Most Americans want the U.S. to stop letting in Syrian refugees amid fears of terrorist infiltrations after the Paris attacks.

The findings are part of a Bloomberg Politics National Poll released Wednesday that also shows the nation divided on whether to send U.S. troops to Iraq and Syria to fight the Islamic State, an idea President Obama opposes, and whether the U.S. government is doing enough to protect the homeland from a comparable attack.

Fifty-three percent of U.S. adults in the survey, conducted in the days immediately after the attacks, say the nation should not continue a program to resettle up to 10,000 Syrian refugees. Just 28 percent would keep the program with the screening process as it now exists, while 9 percent said they would favor a limited program to accept only Syrian Christians while excluding Muslims.

Terror in general and specifically the Islamic State, which claimed responsibility for last week’s attacks, are cited by a combined 35 percent of Americans as the top issue in the survey conducted Nov. 15-17.

There is no consensus about whether to send U.S. troops to Iraq and Syria, with 44 percent for the idea and 45 percent against it; or whether the U.S. has done enough to protect the homeland from a Paris-style attack.
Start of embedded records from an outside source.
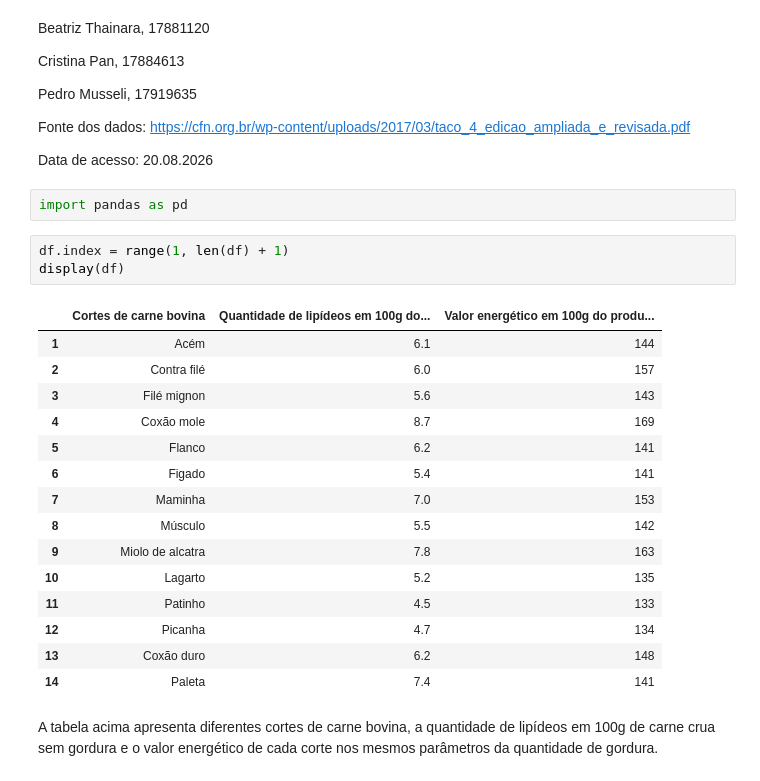
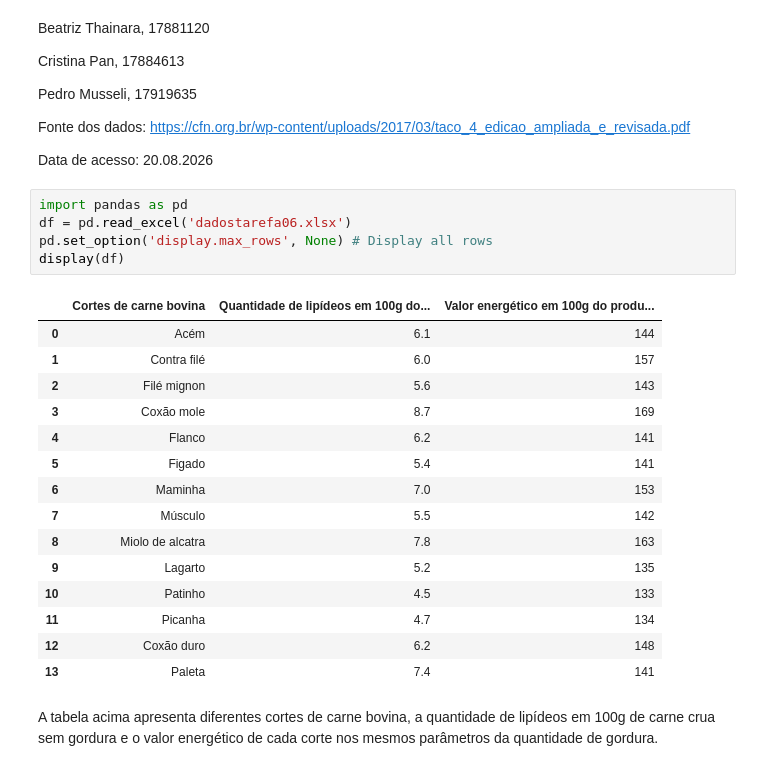
Before and after one commit to pedrogebert-jpg/Alimentos_2026, a Jupyter notebook: tarefa06.ipynb, the cells around one changed output. Cells and saved outputs as stored; diff of their text form.

```diff
--- a/tarefa06.ipynb
+++ b/tarefa06.ipynb
@@ -11,27 +11,27 @@ Pedro Musseli, 17919635
 Fonte dos dados: https://cfn.org.br/wp-content/uploads/2017/03/taco_4_edicao_ampliada_e_revisada.pdf
 
 Data de acesso: 20.08.2026
-# %%
-import pandas as pd
-# %%
-df.index = range(1, len(df) + 1)
-display(df)
-# %% [output]
-|  | Cortes de carne bovina | Quantidade de lipídeos em 100g do... | Valor energético em 100g do produ... |
-| 1 | Acém | 6.1 | 144 |
-| 2 | Contra filé | 6.0 | 157 |
-| 3 | Filé mignon | 5.6 | 143 |
-| 4 | Coxão mole | 8.7 | 169 |
-| 5 | Flanco | 6.2 | 141 |
-| 6 | Figado | 5.4 | 141 |
-| 7 | Maminha | 7.0 | 153 |
-| 8 | Músculo | 5.5 | 142 |
-| 9 | Miolo de alcatra | 7.8 | 163 |
-| 10 | Lagarto | 5.2 | 135 |
-| 11 | Patinho | 4.5 | 133 |
-| 12 | Picanha | 4.7 | 134 |
-| 13 | Coxão duro | 6.2 | 148 |
-| 14 | Paleta | 7.4 | 141 |
+# %%
+import pandas as pd
+df = pd.read_excel('dadostarefa06.xlsx')
+pd.set_option('display.max_rows', None) # Display all rows
+display(df)
+# %% [output]
+|  | Cortes de carne bovina | Quantidade de lipídeos em 100g do... | Valor energético em 100g do produ... |
+| 0 | Acém | 6.1 | 144 |
+| 1 | Contra filé | 6.0 | 157 |
+| 2 | Filé mignon | 5.6 | 143 |
+| 3 | Coxão mole | 8.7 | 169 |
+| 4 | Flanco | 6.2 | 141 |
+| 5 | Figado | 5.4 | 141 |
+| 6 | Maminha | 7.0 | 153 |
+| 7 | Músculo | 5.5 | 142 |
+| 8 | Miolo de alcatra | 7.8 | 163 |
+| 9 | Lagarto | 5.2 | 135 |
+| 10 | Patinho | 4.5 | 133 |
+| 11 | Picanha | 4.7 | 134 |
+| 12 | Coxão duro | 6.2 | 148 |
+| 13 | Paleta | 7.4 | 141 |
 # %% [markdown]
 A tabela acima apresenta diferentes cortes de carne bovina, a quantidade de lipídeos em 100g de carne crua sem gordura e o valor energético de cada corte nos mesmos parâmetros da quantidade de gordura.
 # %%
```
The national poll of 1,002 adults was conducted Nov. 15-17, for Bloomberg Politics by Selzer & Co. of Des Moines, Iowa.